◆ What to work on ◆
Please give the number of lines that hold the string "hinttext" in the listing, without any other words.

◆ Exercise input ◆
□ □ □ □ □ □ □

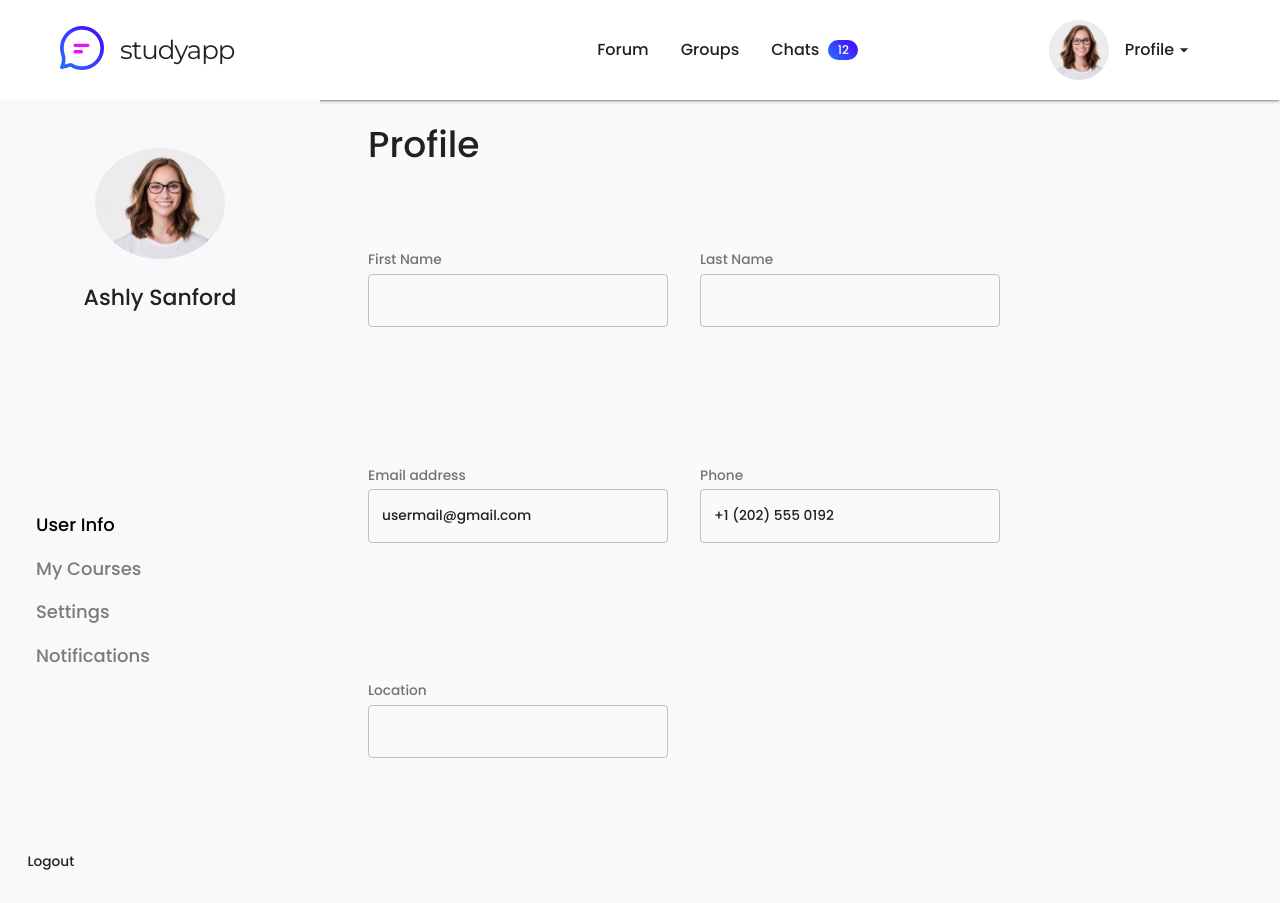
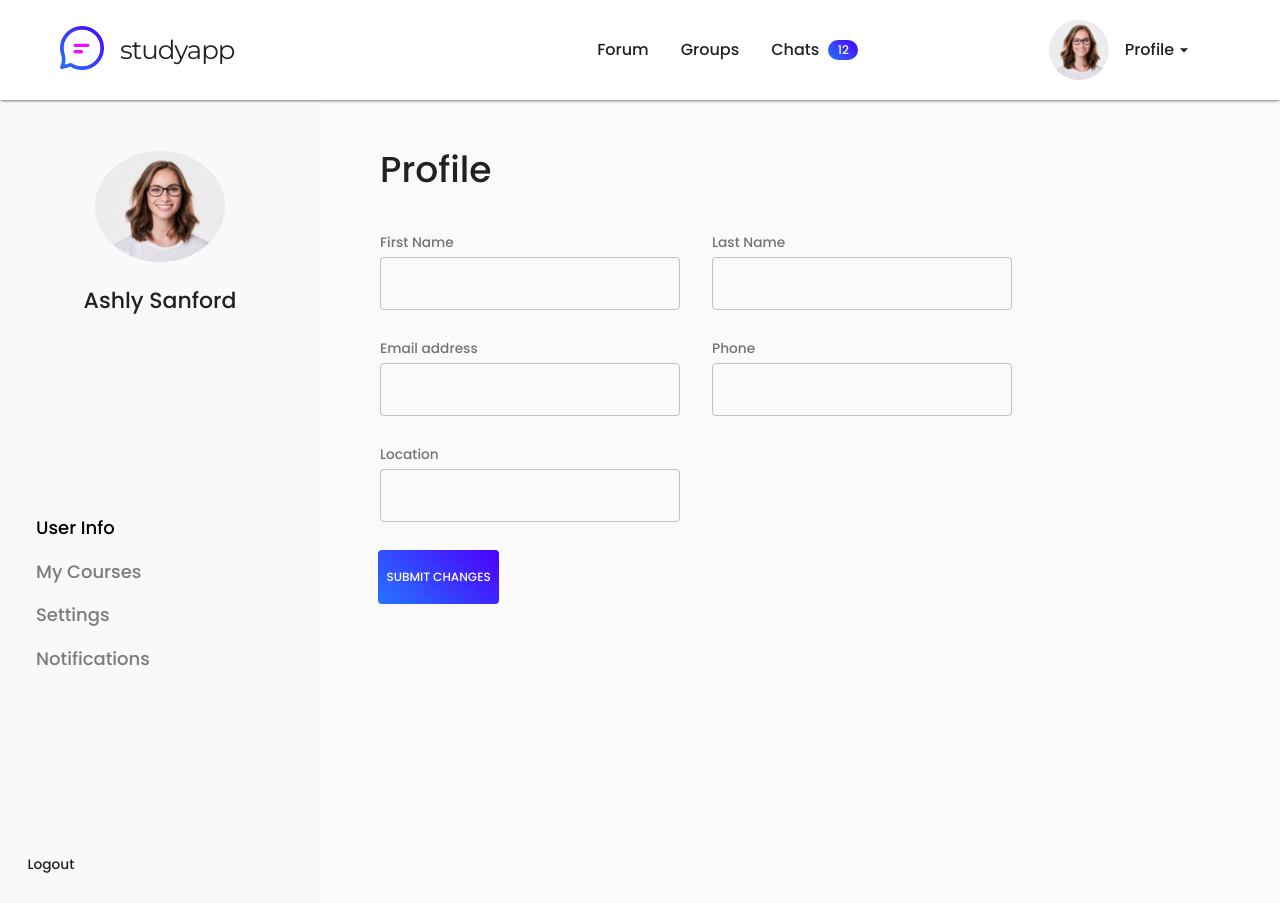
Before and after one commit to jonquag/Study-App, a React (Create React App) app in the folder client/: page /profile in a window 1280 px wide. Built offline with nearby package versions, Linux system fonts and the light colour scheme; no server answers.

Commit message:
Update to push changes

```diff
--- a/client/src/components/Profile/UserInfo.js
+++ b/client/src/components/Profile/UserInfo.js
@@ -1,11 +1,11 @@
 import React, { useEffect, useState } from 'react';
-import { Grid, InputLabel } from '@material-ui/core';
-import Typography from '@material-ui/core/Typography';
+
+import { Typography, Button, Grid, InputLabel } from '@material-ui/core';
 import { makeStyles } from '@material-ui/styles';
 import TextField from '@material-ui/core/TextField';
 import axios from 'axios';
 
-const useStyles = makeStyles({
+export const useStyles = makeStyles(theme => ({
     inputStyles: {
         fontWeight: '600',
         width: 300,
@@ -14,19 +14,25 @@ const useStyles = makeStyles({
         paddingBottom: '.5em',
     },
     profileGrid: {
-        padding: '2em 0 0 4em',
+        paddingLeft: '5em',
     },
-    headerContainer: {},
-});
+    button: {
+        color: '#FFF',
+        background: theme.palette.primary.gradient,
+        height: 54,
+        marginLeft: '1.2em',
+        marginTop: '1em',
+    },
+}));
 
 // TEST USER ID 60021edaab2f25167778e7f9
 
 const UserInfo = props => {
     let [firstName, setFirstName] = useState('');
     const [lastName, setLastName] = useState('');
-    const [email, setEmail] = useState('usermail@gmail.com');
+    const [email, setEmail] = useState('');
     const [location, setLocation] = useState('');
-    const [phone, setPhone] = useState('+1 (202) 555 0192');
+    const [phone, setPhone] = useState('');
 
     const classes = useStyles();
 
@@ -45,22 +51,38 @@ const UserInfo = props => {
         fetchData();
     }, []);
 
+    const updateProfileInfo = () => {
+        console.log('update changes clicked');
+    };
+
     return (
         //  User Info Grid Parent Container
         <Grid container item className={classes.profileGrid} direction="column">
-            <Grid item container sm={2} className={classes.headerContainer}>
+            <Grid
+                item
+                container
+                alignContent="center"
+                sm={2}
+                className={classes.headerContainer}
+            >
                 <Typography variant="h1">Profile</Typography>
-                <Typography>{firstName}</Typography>
             </Grid>
             {/* First Name  */}
-            <Grid item container sm={10} alignItems="flex-start" spacing={4}>
+            <Grid
+                item
+                container
+                sm={10}
+                alignContent="flex-start"
+                justify="flex-start"
+                spacing={4}
+            >
                 <Grid item>
                     <InputLabel className={classes.labelStyles}>First Name</InputLabel>{' '}
                     <TextField
                         variant="outlined"
                         hinttext="Change First Name.."
                         onChange={e => setFirstName(e.target.value)}
-                        defaultValue={firstName}
+                        value={firstName}
                         className={classes.inputStyles}
                     />
                 </Grid>
@@ -71,7 +93,7 @@ const UserInfo = props => {
                         variant="outlined"
                         hinttext="Change Last Name.."
                         onChange={e => setLastName(e.target.value)}
-                        defaultValue={lastName}
+                        value={lastName}
                         className={classes.inputStyles}
                     />
                 </Grid>
@@ -82,7 +104,7 @@ const UserInfo = props => {
                         variant="outlined"
                         hinttext="Change Email..."
                         onChange={e => setEmail(e.target.value)}
-                        defaultValue={email}
+                        value={email}
                         className={classes.inputStyles}
                     />
                 </Grid>
@@ -94,7 +116,7 @@ const UserInfo = props => {
                         variant="outlined"
                         hinttext="Change Phone Number..."
                         onChange={e => setPhone(e.target.value)}
-                        defaultValue={phone}
+                        value={phone}
                         className={classes.inputStyles}
                     />
                 </Grid>
@@ -105,11 +127,17 @@ const UserInfo = props => {
                         variant="outlined"
                         hinttext="Change Location.."
                         onChange={e => setLocation(e.target.value)}
-                        defaultValue={location}
+                        value={location}
                         className={classes.inputStyles}
                     />
                 </Grid>
-                {/* <div>{this.res.data}</div> */}
+                <Grid container>
+                    <Grid item>
+                        <Button className={classes.button} onClick={updateProfileInfo}>
+                            Submit Changes
+                        </Button>
+                    </Grid>
+                </Grid>
             </Grid>
         </Grid>
     );
--- a/client/src/pages/Profile.js
+++ b/client/src/pages/Profile.js
@@ -1,6 +1,7 @@
 import React from 'react';
 import { Route, Switch, useRouteMatch } from 'react-router-dom';
 import { Grid } from '@material-ui/core';
+import { makeStyles } from '@material-ui/styles';
 // Custom component imports
 import UserInfo from '../components/Profile/UserInfo';
 // import Courses from '../components/Profile/Courses';
@@ -9,10 +10,14 @@ import Notifications from '../components/Profile/Notifications';
 import Sidebar from '../components/Profile/Sidebar';
 import NavBar from '../pages/layout/Navbar';
 
-// const useStyles = makeStyles({});
+const useStyles = makeStyles({
+    contentContainer: {
+        marginTop: 3,
+    },
+});
 
 const Profile = props => {
-    // const classes = useStyles();
+    const classes = useStyles();
     let { path } = useRouteMatch();
 
     console.log(path);
@@ -20,7 +25,7 @@ const Profile = props => {
         <Grid>
             <NavBar />
 
-            <Grid container>
+            <Grid container className={classes.contentContainer}>
                 <Grid item container direction="row" sm={3}>
                     <Sidebar />
                 </Grid>
```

□ □ □ □ □ □ □

◆ Written answer ◆
5